Originally posted on Raw by Jim Andrews




The Net as an Artwork

Networking: The Net as an Artwork represents a first tentative reconstruction of the history of artistic networking in Italy, through an analysis of the realities which during the past twenty years have given way to a creative, shared and aware use of technologies, from video to computers, contributing to the formation of Italian hacker communities.

Written by Tatiana Bazzichelli, with the preface of Derrick De Kerckhove and the epilogue of the videoartist Simonetta Fadda. Networking means to create nets of relations, by sharing experiences and ideas in order to communicate and experiment artistically and where the publisher and the reader, the artist and the public, act on the same level.

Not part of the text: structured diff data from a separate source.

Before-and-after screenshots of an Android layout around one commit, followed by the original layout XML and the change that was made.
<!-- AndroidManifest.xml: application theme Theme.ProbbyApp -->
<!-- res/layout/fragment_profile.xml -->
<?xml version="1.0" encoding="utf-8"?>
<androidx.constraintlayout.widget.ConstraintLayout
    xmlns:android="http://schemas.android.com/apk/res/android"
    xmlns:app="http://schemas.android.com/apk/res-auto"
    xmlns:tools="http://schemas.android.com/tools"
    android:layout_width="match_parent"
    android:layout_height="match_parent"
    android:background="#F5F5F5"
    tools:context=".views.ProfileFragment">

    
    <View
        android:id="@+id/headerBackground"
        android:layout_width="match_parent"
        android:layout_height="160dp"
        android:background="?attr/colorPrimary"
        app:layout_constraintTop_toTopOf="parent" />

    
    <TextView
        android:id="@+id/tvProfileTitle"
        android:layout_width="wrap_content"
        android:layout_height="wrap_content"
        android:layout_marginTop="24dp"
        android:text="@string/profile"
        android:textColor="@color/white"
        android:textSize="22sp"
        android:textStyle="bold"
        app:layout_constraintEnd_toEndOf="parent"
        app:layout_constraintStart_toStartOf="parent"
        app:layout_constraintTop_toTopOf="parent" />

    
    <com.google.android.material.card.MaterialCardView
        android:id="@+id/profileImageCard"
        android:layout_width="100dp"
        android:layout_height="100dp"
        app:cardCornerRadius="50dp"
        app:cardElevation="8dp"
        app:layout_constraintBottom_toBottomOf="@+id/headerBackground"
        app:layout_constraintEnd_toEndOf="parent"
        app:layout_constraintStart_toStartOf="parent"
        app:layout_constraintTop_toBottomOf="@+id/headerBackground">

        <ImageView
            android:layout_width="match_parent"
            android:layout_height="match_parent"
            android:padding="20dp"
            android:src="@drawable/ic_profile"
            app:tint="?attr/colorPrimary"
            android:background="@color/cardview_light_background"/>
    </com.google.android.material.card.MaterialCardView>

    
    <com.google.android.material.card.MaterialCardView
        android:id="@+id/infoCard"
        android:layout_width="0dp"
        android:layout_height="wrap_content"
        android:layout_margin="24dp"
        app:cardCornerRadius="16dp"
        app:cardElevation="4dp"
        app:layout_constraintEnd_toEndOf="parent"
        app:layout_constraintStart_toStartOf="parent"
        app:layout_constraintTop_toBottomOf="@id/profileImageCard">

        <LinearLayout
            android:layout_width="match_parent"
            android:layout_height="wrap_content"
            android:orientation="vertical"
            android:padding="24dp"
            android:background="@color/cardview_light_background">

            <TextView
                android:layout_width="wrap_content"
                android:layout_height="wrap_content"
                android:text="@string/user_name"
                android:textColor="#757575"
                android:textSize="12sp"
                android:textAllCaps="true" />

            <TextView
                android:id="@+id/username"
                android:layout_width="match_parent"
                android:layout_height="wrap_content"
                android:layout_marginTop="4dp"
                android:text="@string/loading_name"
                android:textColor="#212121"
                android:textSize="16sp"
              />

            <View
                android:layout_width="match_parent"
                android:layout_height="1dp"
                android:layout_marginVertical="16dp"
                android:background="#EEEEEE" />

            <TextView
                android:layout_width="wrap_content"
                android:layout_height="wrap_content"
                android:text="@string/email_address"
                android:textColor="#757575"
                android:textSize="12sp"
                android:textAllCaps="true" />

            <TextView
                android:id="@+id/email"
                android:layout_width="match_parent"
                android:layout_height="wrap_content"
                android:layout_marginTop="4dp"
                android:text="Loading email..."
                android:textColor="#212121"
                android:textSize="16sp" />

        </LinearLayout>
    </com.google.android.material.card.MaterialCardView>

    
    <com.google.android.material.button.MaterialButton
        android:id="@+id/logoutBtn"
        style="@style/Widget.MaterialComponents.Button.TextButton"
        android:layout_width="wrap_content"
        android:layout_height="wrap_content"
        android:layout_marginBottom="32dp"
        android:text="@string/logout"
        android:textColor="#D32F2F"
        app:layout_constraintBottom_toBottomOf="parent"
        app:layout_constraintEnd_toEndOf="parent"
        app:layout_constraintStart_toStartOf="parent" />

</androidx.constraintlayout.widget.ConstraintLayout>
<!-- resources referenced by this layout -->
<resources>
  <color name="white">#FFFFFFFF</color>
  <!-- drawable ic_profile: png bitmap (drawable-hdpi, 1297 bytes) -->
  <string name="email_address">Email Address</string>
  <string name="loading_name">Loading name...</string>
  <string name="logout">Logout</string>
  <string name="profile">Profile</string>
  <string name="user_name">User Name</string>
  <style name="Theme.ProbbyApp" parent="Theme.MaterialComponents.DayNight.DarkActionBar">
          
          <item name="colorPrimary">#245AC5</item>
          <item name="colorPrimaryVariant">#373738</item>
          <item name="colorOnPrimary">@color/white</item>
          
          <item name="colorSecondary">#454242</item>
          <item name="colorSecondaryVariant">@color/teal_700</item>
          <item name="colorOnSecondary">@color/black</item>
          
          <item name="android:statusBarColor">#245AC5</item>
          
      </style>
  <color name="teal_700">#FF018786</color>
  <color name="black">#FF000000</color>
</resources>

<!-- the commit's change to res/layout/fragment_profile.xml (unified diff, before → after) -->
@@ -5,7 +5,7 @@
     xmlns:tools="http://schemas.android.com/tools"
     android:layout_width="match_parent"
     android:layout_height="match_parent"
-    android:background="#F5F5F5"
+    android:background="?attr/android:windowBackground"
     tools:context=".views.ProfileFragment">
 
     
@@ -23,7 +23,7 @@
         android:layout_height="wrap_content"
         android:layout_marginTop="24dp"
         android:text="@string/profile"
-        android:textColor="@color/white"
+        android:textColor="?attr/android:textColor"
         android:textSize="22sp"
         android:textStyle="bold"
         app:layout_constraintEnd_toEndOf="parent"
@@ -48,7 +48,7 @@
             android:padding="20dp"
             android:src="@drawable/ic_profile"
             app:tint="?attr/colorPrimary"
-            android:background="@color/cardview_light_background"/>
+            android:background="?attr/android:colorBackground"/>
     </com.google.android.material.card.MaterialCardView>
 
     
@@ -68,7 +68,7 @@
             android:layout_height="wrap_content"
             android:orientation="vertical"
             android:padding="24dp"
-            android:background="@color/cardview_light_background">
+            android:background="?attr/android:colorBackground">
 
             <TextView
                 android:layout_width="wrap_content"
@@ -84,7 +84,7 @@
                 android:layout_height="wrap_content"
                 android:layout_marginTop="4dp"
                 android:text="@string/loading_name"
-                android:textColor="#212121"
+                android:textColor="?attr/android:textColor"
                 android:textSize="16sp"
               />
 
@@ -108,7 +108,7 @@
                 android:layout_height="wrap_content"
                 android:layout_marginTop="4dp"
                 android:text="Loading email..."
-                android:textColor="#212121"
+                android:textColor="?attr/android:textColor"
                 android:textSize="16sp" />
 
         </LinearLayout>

In Italy, thanks to the alternative use of Internet, during the past twenty years of experimentation a vast national network of people who share political, cultural and artistic views has been formed. Active in underground environments, these projects use diverse media (computers, video, television, radio and magazines) and deal with technological experimentation, or hacktivism, depending on the terminology used in Italy, where the political component is a central theme.

The Italian network proposes a form of critical information, diffused through independent and collective projects where the idea of freedom of expression is also a central theme.

The book describes the evolution of the italian hacktivism and net culture from the Eighties till today. At the same time, it builds a reflection on the new role of the artist and author who become networker, operating in collective nets, reconnecting to neoavant-garde artistic practices of the 1960's (first and foremost Fluxus), but also Mail art, Neoism and Luther Blissett.

A path which began in BBS, alternative web platforms diffused in Italy half way through the 1980's even before Internet even existed, and then moved on ...


Originally posted on networked_performance by jo

Georges Schwizgebel


Le Vol d'Icare (1974)

Schwizgebel's pioneering animation looks more at home today than it ever did in the early 1970s.


Expanded Cinema is a new blog by the curator Joao Ribas:

"I've received quite a few emails asking why I haven't curated something online, particularly in terms of culling film and media, and things that are hard to incorporate into more 'conventional' exhibition formats. I've taken the suggestion seriously and decided to launch this online platform for just that, Expanded Cinema. I'll be posting some material here every few days, along with guest curators, as part of a series focused mainly on experimental film, early video, and sound-based, durational work. All of the material is being pulled from available media online elsewhere, as part of emphasizing an overlooked facet of the archival function of new media."

Originally posted on Expanded Cinema by Rhizome



The Mondrimat is a simple system which lets you experiment with space, color and visual rhythm in accordance with the theories of Piet Mondrian. For some reason pleasing, stimulating, even exciting results seem to occur quite frequently.


Originally posted on by index_of_links

[Marek Kvetan]


"" The idea of the "Project www" refers to the mechanisms of manipulation, affecting the seemingly free space of Internet. The author has erased and cleaned out all textual or visual content of selected web-sites, leaving behind their original graphic only. This way he confronted viewer with well known but empty visual representations, counterpointing the reality of web-sites always packed with information. By Marek Kvetan.


Originally posted on VVORK by Rhizome